ATHENS, April 27 (Reuters) - Greek lenders Piraeus Bank and Alpha have signed agreements with the European Investment Fund (EIF) to provide 420 million euros ($457.55 million) in loans to more than 2,000 small businesses in the country, they said on Thursday.
The agreements will enable the banks to provide loans with reduced collateral requirements and favourable financial terms as part of efforts to help the Greek economy’s recovery, targeting innovative companies.
“Facilitating access to finance for small and medium-sized businesses is a crucial element of the European Commission’s strategy to promote jobs and growth in Greece and across Europe,” EU Migration Commissioner Dimitris Avramopoulos said in a statement.
The EIF is part of the European Investment Bank (EIB). Its main mission is to support Europe’s small and medium-sized businesses, helping them to access funding.
The EIF facility is supported by the European Fund for Strategic Investments, the central pillar of the EU Commission’s investment plan for Europe, also known as the Juncker Plan.

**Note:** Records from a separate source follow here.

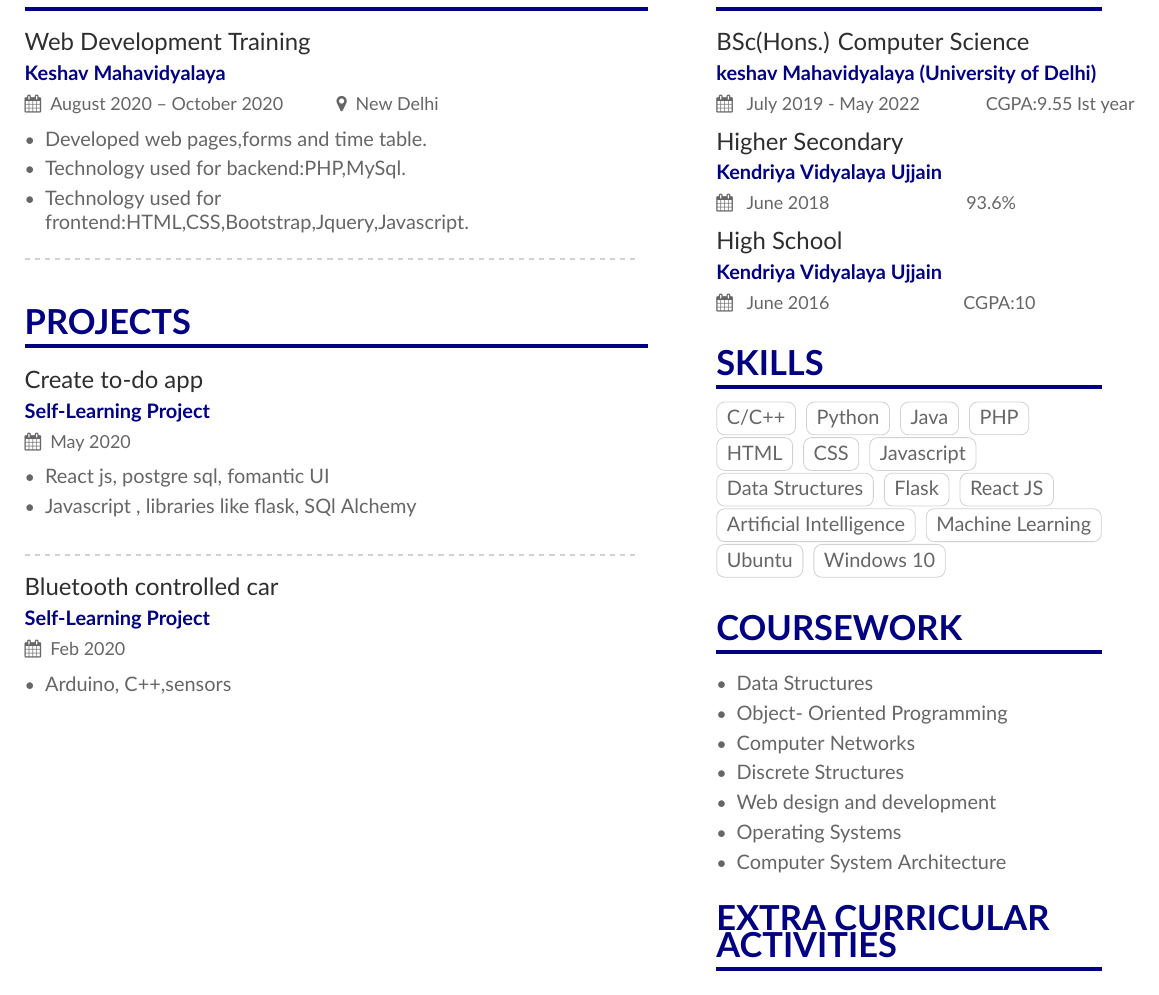
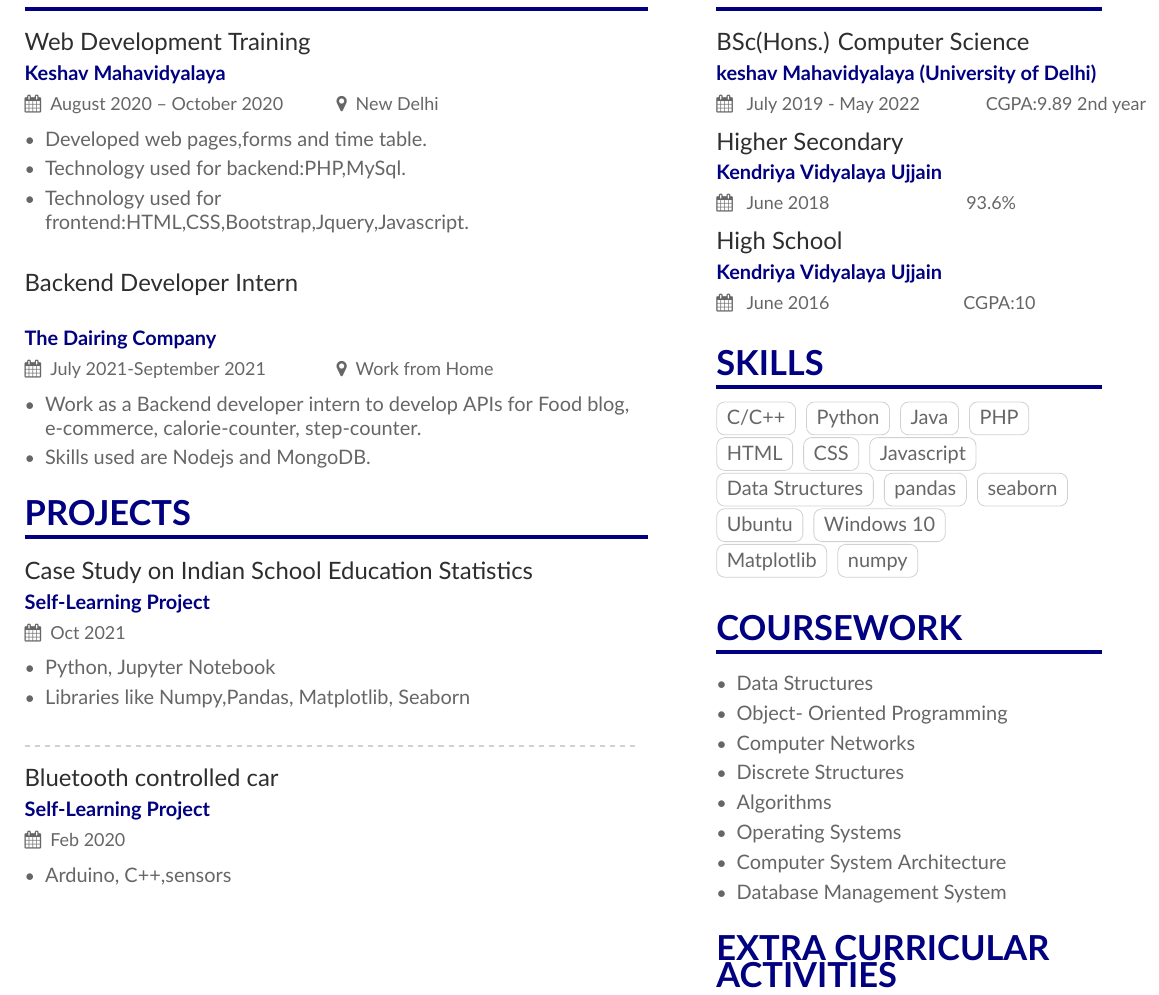
Before and after one commit to anamika-bit/resume, a LaTeX CV (main.tex, which reads page1sidebar.tex): part of the page, cut so that both start at the same text. Compiled offline with XeLaTeX.

Commit message:
add Internship and Project details

```diff
--- a/main.tex
+++ b/main.tex
@@ -109,19 +109,20 @@
 \end{itemize}
 \divider
 \medskip
-%\cvevent{Python Development Intern}{Keshav Mahavidyalaya}{December 2020 }{New Delhi}
-%\begin{itemize}
-%\item Work as a python developer intern to develop python modules for machine learning algorithms.
-%\end{itemize}
+\cvevent{Backend Developer Intern}{The Dairing Company}{July 2021-September 2021 }{Work from Home}
+\begin{itemize}
+\item Work as a Backend developer intern to develop APIs for Food blog, e-commerce, calorie-counter, step-counter.
+\item Skills used are Nodejs and MongoDB.
+\end{itemize}
 
 
 
 \cvsection{Projects}
 
-\cvevent{Create to-do app}{Self-Learning Project}{May 2020}{}
+\cvevent{Case Study on Indian School Education Statistics}{Self-Learning Project}{Oct 2021}{}
 \begin{itemize}
-\item React js, postgre sql, fomantic UI
-\item Javascript , libraries like flask, SQl Alchemy
+\item Python, Jupyter Notebook
+\item Libraries like Numpy,Pandas, Matplotlib, Seaborn
 %\item Evaluating the captions using BLEU scores as the metric.
 
 \end{itemize}
--- a/page1sidebar.tex
+++ b/page1sidebar.tex
@@ -1,7 +1,7 @@
 
 
 \cvsection{Education}
-\cvevent{BSc(Hons.) Computer Science}{keshav Mahavidyalaya (University of Delhi)}{ July 2019 - May 2022 \hspace{1 cm} CGPA:9.55 Ist year}{}
+\cvevent{BSc(Hons.) Computer Science}{keshav Mahavidyalaya (University of Delhi)}{ July 2019 - May 2022 \hspace{1 cm} CGPA:9.89 2nd year}{}
 
 \cvevent{Higher Secondary }{Kendriya Vidyalaya Ujjain}{ June 2018 \hspace{2.25 cm} 93.6\%}{}
 \cvevent{High School }{Kendriya Vidyalaya Ujjain}{ June 2016 \hspace{2.2 cm} CGPA:10}{}
@@ -20,10 +20,12 @@
 \cvtag{CSS}
 \cvtag{Javascript}
 \cvtag{Data Structures}
-\cvtag{Flask}
-\cvtag{React JS}
-\cvtag{Artificial Intelligence}
-\cvtag{Machine Learning}
+\cvtag{pandas}
+\cvtag{seaborn}
+%\cvtag{Flask}
+%\cvtag{React JS}
+%\cvtag{Artificial Intelligence}
+%\cvtag{Machine Learning}
 \cvtag{Ubuntu}
 \cvtag{Windows 10}
 %\cvtag{OpenCV}
@@ -34,8 +36,8 @@
 
 
 %\cvtag{LaTeX}
-%\cvtag{Matplotlib}
-%\cvtag{numpy}
+\cvtag{Matplotlib}
+\cvtag{numpy}
 %\cvtag{scipy}
 
 
@@ -52,9 +54,10 @@
     \item Object- Oriented Programming
     \item Computer Networks
     \item Discrete Structures
-    \item Web design and development %\RNum{1} \& \RNum{2}
+    \item Algorithms %\RNum{1} \& \RNum{2}
     \item Operating Systems
     \item Computer System Architecture
+    \item Database Management System
 \end{itemize}
 
 \cvsection{Extra curricular activities}
```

“Access to finance continues to be a pressing issue for many businesses. EFSI will allow EIF to support a total portfolio of over 1 billion euros of loans to Greek businesses,” EIF Chief Executive Pier Luigi Gilibert said during a signing ceremony in Athens. ($1 = 0.9179 euros) (Reporting by George Georgiopoulos; editing by Susan Thomas)